▶ _Exercise input_:
··········

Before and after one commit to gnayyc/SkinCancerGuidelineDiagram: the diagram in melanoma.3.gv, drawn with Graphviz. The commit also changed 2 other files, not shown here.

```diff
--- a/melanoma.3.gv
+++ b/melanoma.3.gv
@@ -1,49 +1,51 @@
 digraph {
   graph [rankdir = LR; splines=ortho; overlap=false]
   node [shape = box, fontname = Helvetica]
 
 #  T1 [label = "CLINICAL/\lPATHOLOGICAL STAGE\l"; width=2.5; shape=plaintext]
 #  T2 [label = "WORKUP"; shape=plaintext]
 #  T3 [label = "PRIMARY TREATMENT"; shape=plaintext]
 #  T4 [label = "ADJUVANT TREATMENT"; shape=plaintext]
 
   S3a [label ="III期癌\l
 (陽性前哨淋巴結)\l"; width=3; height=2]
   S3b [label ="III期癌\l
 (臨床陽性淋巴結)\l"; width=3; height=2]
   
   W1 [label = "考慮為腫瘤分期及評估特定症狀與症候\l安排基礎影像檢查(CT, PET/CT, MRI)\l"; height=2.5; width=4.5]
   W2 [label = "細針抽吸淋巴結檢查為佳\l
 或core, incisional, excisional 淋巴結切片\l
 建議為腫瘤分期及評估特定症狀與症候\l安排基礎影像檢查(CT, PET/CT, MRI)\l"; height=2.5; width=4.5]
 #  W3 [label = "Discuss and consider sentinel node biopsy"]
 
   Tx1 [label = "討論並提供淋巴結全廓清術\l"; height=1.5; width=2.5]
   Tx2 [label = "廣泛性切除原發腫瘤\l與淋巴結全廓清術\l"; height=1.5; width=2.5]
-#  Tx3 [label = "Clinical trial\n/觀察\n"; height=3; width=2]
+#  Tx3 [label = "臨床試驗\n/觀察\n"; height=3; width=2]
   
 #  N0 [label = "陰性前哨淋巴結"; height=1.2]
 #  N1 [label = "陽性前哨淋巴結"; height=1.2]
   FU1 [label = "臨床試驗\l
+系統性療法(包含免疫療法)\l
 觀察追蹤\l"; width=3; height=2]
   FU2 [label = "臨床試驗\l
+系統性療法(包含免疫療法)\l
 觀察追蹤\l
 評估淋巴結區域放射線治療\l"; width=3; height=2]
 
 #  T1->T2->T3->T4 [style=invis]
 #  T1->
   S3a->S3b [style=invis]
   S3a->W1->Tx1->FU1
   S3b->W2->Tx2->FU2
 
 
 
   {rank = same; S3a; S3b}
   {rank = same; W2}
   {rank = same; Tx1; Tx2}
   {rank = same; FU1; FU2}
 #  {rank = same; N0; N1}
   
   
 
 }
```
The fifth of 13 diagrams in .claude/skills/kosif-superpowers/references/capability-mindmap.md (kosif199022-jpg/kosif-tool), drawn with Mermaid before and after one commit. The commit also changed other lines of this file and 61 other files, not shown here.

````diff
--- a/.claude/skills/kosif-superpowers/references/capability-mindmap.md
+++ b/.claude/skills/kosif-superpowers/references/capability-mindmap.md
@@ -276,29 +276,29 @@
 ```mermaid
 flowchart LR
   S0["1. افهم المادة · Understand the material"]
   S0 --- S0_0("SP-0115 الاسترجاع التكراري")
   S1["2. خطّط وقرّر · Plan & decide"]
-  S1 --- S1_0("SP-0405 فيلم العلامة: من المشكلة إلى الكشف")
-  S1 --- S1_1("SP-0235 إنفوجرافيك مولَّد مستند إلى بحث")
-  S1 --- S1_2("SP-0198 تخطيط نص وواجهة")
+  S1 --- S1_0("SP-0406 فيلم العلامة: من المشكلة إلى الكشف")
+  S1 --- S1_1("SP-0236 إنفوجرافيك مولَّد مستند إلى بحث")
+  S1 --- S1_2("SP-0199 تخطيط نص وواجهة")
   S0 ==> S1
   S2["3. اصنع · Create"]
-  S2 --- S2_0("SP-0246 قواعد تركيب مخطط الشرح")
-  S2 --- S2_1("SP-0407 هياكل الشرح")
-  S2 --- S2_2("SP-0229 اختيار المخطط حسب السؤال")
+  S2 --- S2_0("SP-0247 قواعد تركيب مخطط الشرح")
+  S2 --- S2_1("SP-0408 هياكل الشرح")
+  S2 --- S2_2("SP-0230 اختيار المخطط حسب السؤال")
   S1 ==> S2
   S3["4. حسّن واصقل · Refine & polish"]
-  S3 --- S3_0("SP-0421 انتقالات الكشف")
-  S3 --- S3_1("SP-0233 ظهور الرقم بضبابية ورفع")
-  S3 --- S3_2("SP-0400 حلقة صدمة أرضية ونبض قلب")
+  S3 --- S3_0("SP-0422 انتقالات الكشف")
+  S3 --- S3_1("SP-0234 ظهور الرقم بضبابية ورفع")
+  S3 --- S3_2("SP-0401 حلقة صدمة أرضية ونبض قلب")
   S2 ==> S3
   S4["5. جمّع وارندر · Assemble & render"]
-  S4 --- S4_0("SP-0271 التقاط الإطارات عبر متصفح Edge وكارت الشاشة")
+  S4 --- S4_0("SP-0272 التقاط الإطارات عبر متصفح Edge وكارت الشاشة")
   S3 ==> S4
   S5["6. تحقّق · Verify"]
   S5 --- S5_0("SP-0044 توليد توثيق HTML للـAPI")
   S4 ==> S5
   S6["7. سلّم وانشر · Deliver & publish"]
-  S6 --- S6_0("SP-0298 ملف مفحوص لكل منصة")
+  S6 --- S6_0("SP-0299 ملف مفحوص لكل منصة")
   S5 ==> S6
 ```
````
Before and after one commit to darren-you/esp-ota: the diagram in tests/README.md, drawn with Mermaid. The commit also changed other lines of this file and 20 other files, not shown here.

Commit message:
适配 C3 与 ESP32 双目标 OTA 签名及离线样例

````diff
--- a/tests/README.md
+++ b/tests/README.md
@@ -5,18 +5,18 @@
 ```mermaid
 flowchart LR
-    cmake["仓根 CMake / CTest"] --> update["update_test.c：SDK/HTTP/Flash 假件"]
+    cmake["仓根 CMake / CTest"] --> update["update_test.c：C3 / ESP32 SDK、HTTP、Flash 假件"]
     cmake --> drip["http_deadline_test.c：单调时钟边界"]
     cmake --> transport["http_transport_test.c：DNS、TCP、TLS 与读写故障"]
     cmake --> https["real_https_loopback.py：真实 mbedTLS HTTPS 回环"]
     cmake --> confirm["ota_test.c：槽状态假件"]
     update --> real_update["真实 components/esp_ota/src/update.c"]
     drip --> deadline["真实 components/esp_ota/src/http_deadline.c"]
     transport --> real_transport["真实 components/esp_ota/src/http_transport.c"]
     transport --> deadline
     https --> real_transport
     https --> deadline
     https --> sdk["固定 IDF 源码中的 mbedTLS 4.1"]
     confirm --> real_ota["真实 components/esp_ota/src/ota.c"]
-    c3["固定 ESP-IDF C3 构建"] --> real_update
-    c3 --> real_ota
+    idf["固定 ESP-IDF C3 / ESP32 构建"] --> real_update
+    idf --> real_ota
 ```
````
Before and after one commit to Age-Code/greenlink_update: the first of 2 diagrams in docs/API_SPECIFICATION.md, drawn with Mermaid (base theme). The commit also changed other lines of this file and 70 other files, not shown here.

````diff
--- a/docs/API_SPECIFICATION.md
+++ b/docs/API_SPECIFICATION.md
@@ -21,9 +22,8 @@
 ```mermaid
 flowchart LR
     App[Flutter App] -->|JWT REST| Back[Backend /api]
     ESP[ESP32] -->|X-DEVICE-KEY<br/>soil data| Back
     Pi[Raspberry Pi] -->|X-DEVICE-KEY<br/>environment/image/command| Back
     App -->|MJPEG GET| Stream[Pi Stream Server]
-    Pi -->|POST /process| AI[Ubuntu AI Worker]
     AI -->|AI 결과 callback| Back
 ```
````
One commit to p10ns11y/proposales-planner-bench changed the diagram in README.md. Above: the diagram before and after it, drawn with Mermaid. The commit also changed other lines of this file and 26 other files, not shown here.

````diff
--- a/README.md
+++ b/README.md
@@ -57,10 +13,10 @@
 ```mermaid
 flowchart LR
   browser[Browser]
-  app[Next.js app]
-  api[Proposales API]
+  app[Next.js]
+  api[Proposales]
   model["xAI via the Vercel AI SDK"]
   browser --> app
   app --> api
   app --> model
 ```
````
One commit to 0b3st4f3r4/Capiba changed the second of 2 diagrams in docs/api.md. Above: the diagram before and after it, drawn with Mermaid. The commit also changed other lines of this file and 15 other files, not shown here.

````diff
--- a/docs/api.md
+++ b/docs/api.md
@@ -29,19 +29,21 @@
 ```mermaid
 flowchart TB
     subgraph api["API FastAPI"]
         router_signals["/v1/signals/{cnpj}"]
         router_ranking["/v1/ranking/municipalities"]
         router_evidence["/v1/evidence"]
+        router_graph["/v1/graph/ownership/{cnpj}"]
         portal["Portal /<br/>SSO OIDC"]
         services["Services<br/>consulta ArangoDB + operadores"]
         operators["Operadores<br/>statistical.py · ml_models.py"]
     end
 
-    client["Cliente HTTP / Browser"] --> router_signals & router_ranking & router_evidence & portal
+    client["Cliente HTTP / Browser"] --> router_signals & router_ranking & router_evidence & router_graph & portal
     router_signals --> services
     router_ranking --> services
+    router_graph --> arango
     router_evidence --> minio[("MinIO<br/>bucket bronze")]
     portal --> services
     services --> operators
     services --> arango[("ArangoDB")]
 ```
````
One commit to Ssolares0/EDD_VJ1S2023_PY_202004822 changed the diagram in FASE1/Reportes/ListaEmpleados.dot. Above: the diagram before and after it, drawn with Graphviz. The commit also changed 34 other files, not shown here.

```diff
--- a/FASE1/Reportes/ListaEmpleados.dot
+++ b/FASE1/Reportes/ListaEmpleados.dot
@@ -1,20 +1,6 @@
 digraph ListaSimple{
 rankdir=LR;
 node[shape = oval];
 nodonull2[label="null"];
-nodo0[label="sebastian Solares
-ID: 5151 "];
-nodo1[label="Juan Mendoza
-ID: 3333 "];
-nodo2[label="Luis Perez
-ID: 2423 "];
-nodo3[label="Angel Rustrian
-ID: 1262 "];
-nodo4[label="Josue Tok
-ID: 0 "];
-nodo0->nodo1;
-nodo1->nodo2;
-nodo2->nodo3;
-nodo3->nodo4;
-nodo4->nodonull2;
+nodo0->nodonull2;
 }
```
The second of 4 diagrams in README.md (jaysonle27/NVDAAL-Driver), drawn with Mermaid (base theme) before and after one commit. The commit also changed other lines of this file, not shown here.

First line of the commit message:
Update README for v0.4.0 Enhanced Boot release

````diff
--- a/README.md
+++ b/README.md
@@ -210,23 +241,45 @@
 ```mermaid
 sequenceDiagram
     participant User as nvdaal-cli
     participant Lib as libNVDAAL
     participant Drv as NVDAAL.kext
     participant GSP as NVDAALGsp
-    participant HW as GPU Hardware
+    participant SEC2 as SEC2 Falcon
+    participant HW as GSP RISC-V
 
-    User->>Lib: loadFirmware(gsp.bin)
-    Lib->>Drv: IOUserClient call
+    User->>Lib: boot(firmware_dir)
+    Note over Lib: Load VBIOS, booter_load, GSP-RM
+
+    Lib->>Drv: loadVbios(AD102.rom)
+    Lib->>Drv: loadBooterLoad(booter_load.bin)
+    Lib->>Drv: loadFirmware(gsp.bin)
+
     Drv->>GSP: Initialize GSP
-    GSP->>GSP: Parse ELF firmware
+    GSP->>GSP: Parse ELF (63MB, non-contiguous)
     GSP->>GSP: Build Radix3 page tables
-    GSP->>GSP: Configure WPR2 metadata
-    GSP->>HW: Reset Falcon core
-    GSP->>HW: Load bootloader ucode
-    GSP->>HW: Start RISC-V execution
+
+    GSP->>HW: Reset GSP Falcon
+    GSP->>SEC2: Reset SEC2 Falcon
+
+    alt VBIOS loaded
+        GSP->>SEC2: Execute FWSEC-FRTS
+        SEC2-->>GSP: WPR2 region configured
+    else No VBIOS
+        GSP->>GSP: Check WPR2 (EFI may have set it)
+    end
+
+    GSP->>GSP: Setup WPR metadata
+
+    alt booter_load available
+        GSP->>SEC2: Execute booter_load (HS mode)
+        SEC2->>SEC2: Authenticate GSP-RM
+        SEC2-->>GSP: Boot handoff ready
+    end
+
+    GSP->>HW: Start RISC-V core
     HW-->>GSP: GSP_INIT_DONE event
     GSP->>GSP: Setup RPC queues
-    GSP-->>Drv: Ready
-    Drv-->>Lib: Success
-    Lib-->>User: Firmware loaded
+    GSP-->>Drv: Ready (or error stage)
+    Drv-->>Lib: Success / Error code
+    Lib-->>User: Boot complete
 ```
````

··········

▶ _What needs to be done_: In the data above, find the line that contains "participant Drv as NVDAAL.kext" and the line that contains "Drv->>GSP: Initialize GSP". Repeat exactly those lines and every line between them, and only those.

▶ _Expected output_:
     participant Drv as NVDAAL.kext
     participant GSP as NVDAALGsp
-    participant HW as GPU Hardware
+    participant SEC2 as SEC2 Falcon
+    participant HW as GSP RISC-V
 
-    User->>Lib: loadFirmware(gsp.bin)
-    Lib->>Drv: IOUserClient call
+    User->>Lib: boot(firmware_dir)
+    Note over Lib: Load VBIOS, booter_load, GSP-RM
+
+    Lib->>Drv: loadVbios(AD102.rom)
+    Lib->>Drv: loadBooterLoad(booter_load.bin)
+    Lib->>Drv: loadFirmware(gsp.bin)
+
     Drv->>GSP: Initialize GSP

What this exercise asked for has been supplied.